**Work task**
In the entries below, find each line with the word "CLAUDE" and return it.
*** Block opens ***
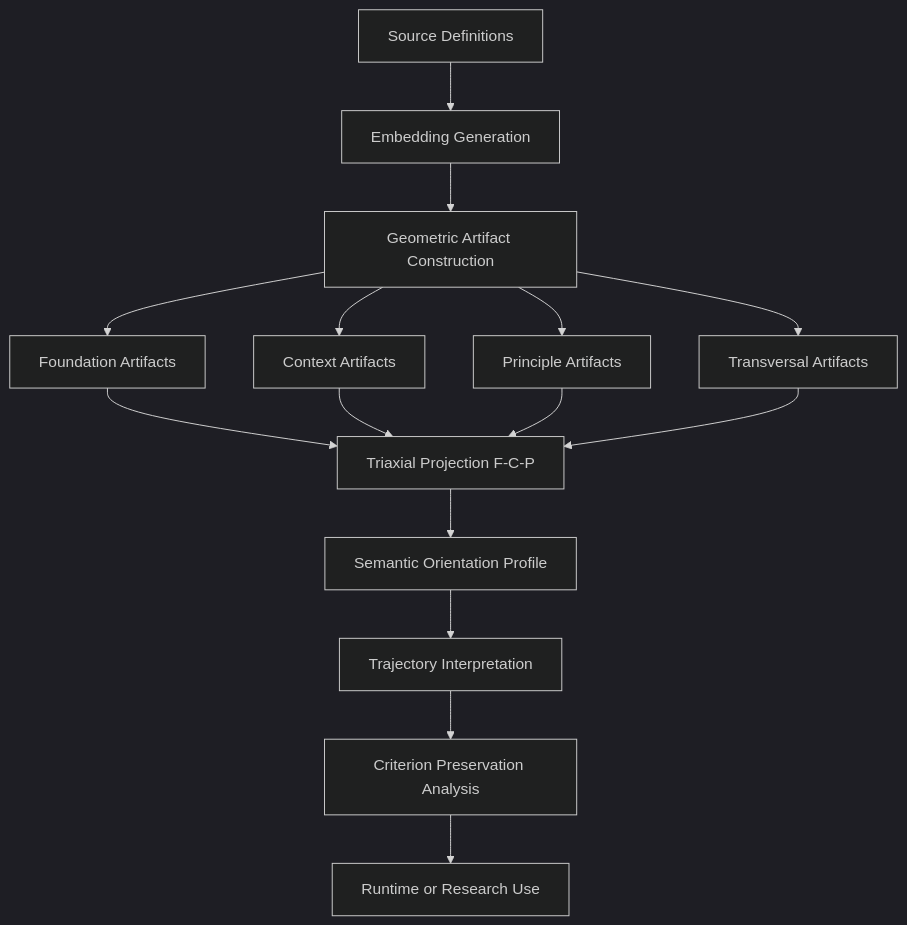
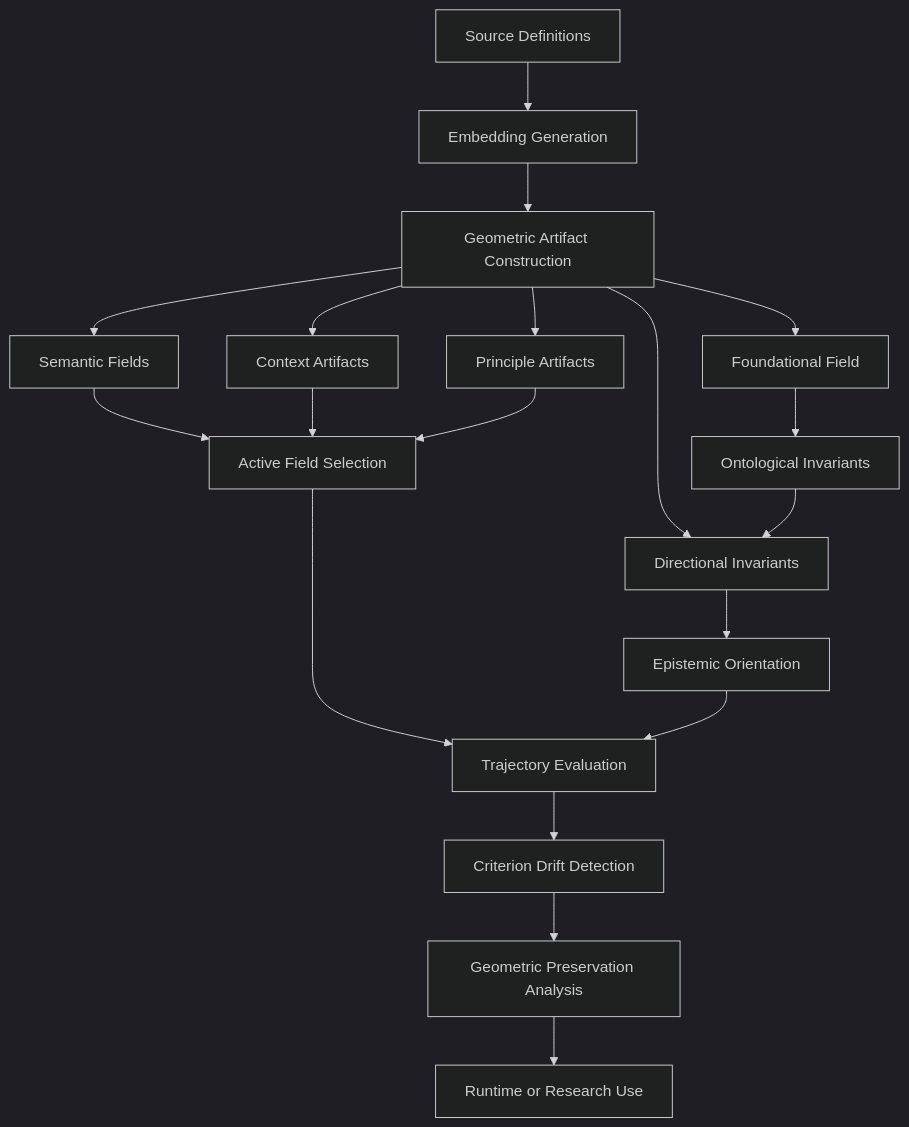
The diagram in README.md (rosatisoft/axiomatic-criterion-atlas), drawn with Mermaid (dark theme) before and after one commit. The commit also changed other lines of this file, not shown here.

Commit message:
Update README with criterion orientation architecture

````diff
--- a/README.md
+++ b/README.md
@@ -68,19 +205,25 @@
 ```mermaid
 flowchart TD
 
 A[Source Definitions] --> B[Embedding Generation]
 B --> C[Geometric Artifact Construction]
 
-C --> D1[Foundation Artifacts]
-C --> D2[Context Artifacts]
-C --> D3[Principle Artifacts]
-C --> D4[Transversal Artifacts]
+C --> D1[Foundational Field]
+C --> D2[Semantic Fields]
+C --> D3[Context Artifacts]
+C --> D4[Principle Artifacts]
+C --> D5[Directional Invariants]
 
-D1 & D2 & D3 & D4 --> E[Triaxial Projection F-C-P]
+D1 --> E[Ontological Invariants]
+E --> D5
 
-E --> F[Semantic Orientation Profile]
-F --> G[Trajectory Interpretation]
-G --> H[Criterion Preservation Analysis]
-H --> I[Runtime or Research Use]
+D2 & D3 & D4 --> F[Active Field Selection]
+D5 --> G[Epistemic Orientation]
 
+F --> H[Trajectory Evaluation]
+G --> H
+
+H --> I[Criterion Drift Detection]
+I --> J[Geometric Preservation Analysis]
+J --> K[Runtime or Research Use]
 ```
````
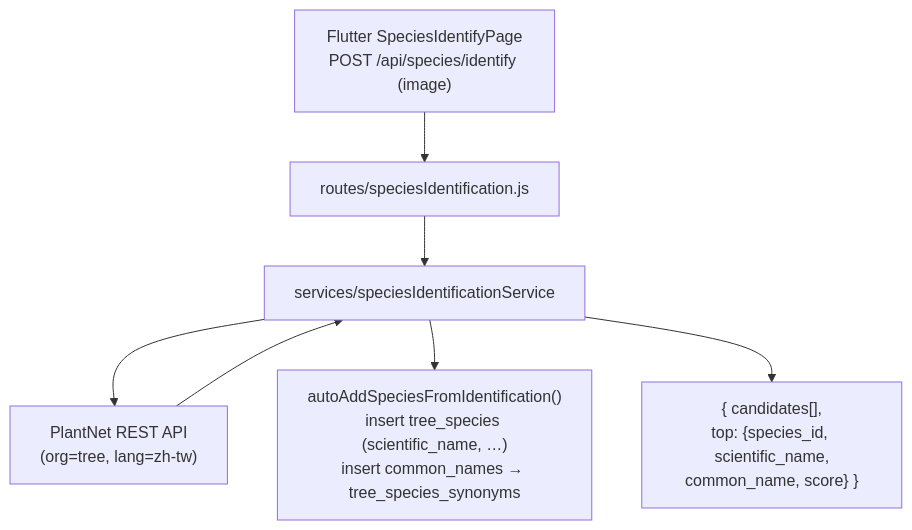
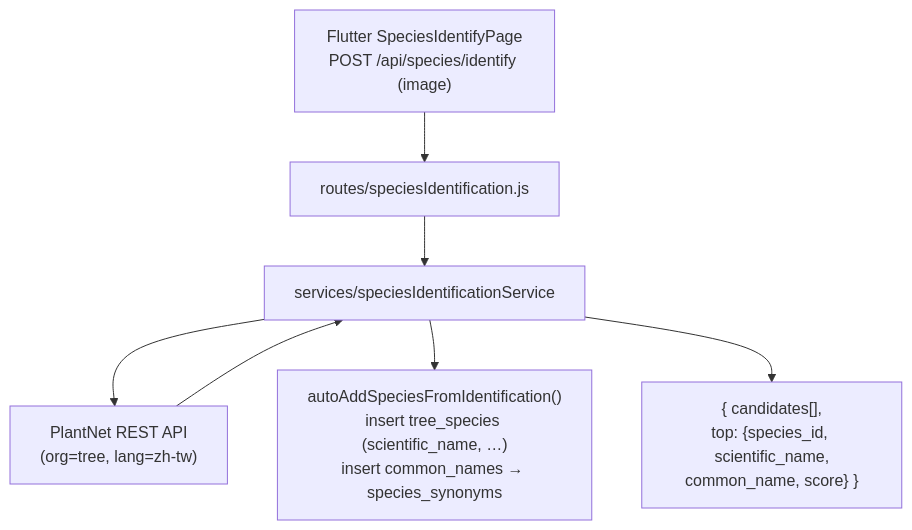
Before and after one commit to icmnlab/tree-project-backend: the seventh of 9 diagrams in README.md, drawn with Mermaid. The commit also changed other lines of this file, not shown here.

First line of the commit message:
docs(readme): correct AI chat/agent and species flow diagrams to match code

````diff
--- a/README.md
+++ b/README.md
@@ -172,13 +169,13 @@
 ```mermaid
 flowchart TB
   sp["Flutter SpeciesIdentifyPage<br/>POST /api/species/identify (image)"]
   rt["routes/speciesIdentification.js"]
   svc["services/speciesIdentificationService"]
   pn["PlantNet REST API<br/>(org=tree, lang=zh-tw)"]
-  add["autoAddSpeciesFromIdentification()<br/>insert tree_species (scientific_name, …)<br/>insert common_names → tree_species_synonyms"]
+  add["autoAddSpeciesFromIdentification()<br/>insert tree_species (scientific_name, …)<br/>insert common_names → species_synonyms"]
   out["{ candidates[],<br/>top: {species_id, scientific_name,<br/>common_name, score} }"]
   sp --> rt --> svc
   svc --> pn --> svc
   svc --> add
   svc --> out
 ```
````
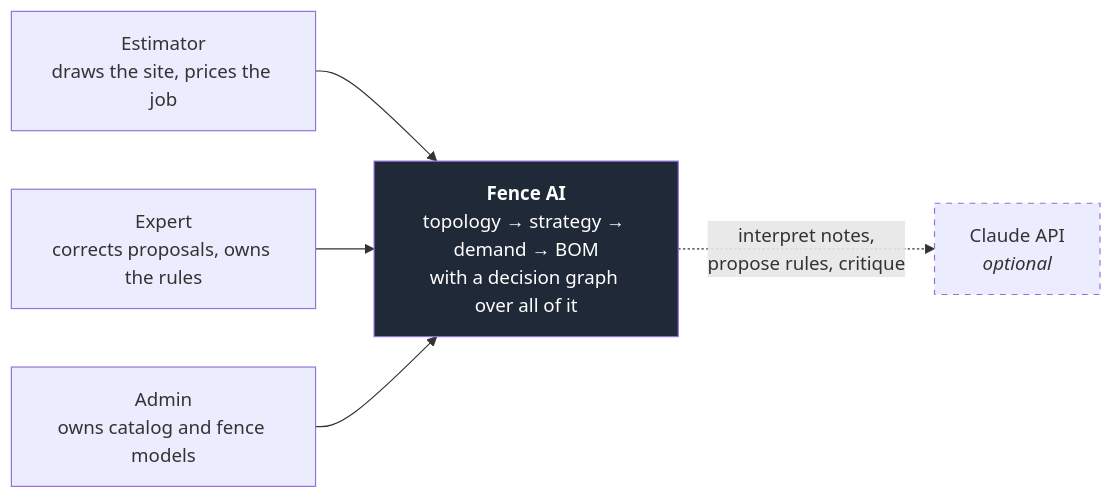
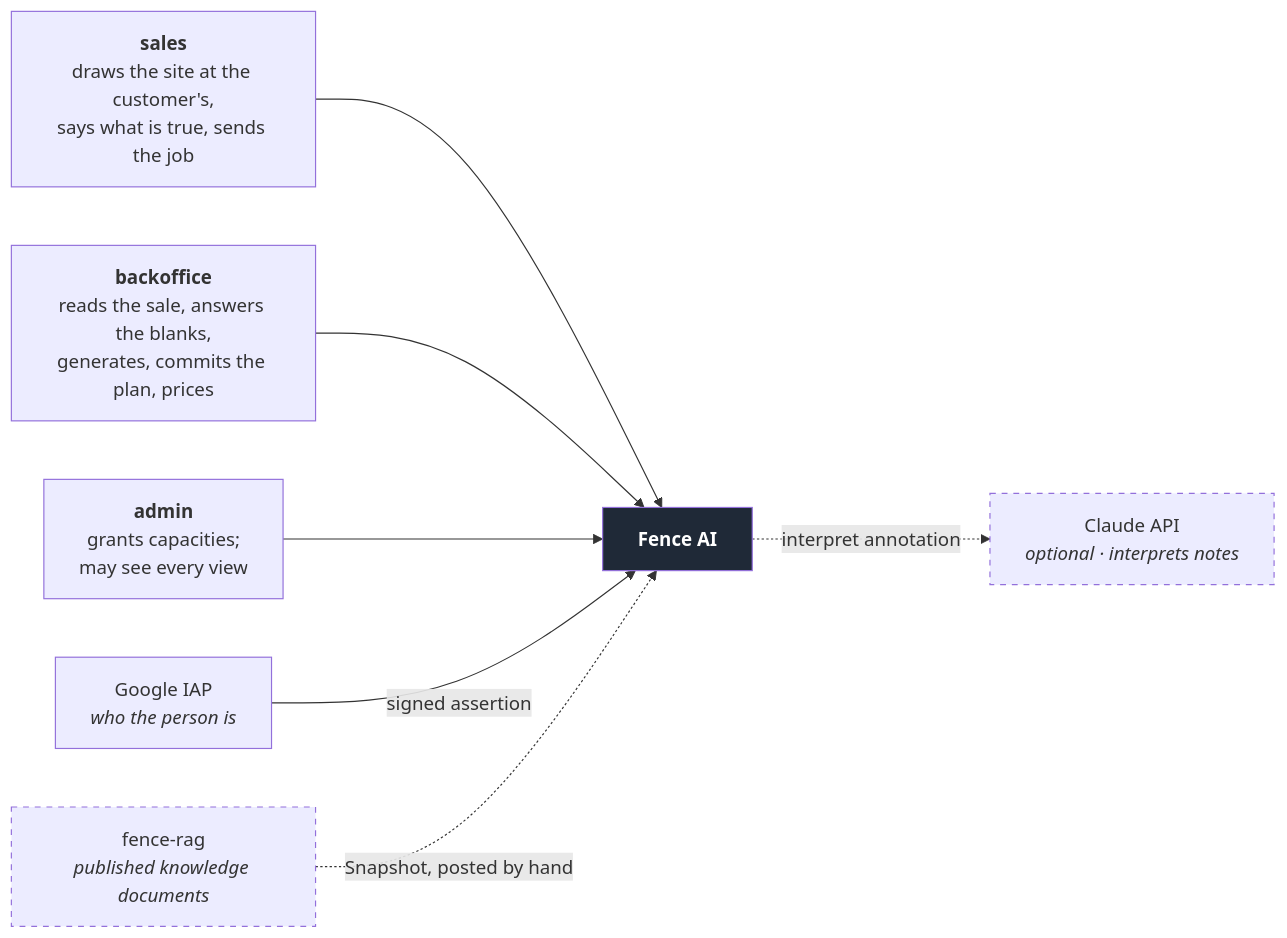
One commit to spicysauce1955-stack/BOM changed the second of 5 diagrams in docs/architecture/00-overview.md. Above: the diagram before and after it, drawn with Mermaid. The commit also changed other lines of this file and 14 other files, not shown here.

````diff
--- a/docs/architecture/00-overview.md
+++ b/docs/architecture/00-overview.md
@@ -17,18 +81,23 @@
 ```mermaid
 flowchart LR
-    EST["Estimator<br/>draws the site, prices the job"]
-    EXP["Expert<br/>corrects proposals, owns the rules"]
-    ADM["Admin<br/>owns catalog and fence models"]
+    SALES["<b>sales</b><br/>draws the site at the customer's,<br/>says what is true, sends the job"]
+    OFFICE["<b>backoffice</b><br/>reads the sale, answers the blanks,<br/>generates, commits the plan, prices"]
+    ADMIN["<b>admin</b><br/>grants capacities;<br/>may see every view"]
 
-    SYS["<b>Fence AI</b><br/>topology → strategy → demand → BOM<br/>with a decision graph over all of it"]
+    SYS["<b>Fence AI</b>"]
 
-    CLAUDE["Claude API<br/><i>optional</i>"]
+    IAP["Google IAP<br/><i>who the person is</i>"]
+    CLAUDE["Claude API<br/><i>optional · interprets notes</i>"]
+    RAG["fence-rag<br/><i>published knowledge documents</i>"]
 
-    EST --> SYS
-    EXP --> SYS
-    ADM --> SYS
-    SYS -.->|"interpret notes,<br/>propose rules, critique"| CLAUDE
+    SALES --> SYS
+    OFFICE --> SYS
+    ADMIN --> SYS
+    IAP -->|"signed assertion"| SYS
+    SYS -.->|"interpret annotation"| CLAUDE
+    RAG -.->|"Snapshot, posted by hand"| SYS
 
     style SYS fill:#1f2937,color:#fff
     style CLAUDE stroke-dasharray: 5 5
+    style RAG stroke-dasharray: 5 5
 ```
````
*** Block closes ***
**Answer section**
-    CLAUDE["Claude API<br/><i>optional</i>"]
+    CLAUDE["Claude API<br/><i>optional · interprets notes</i>"]
-    SYS -.->|"interpret notes,<br/>propose rules, critique"| CLAUDE
+    SYS -.->|"interpret annotation"| CLAUDE
     style CLAUDE stroke-dasharray: 5 5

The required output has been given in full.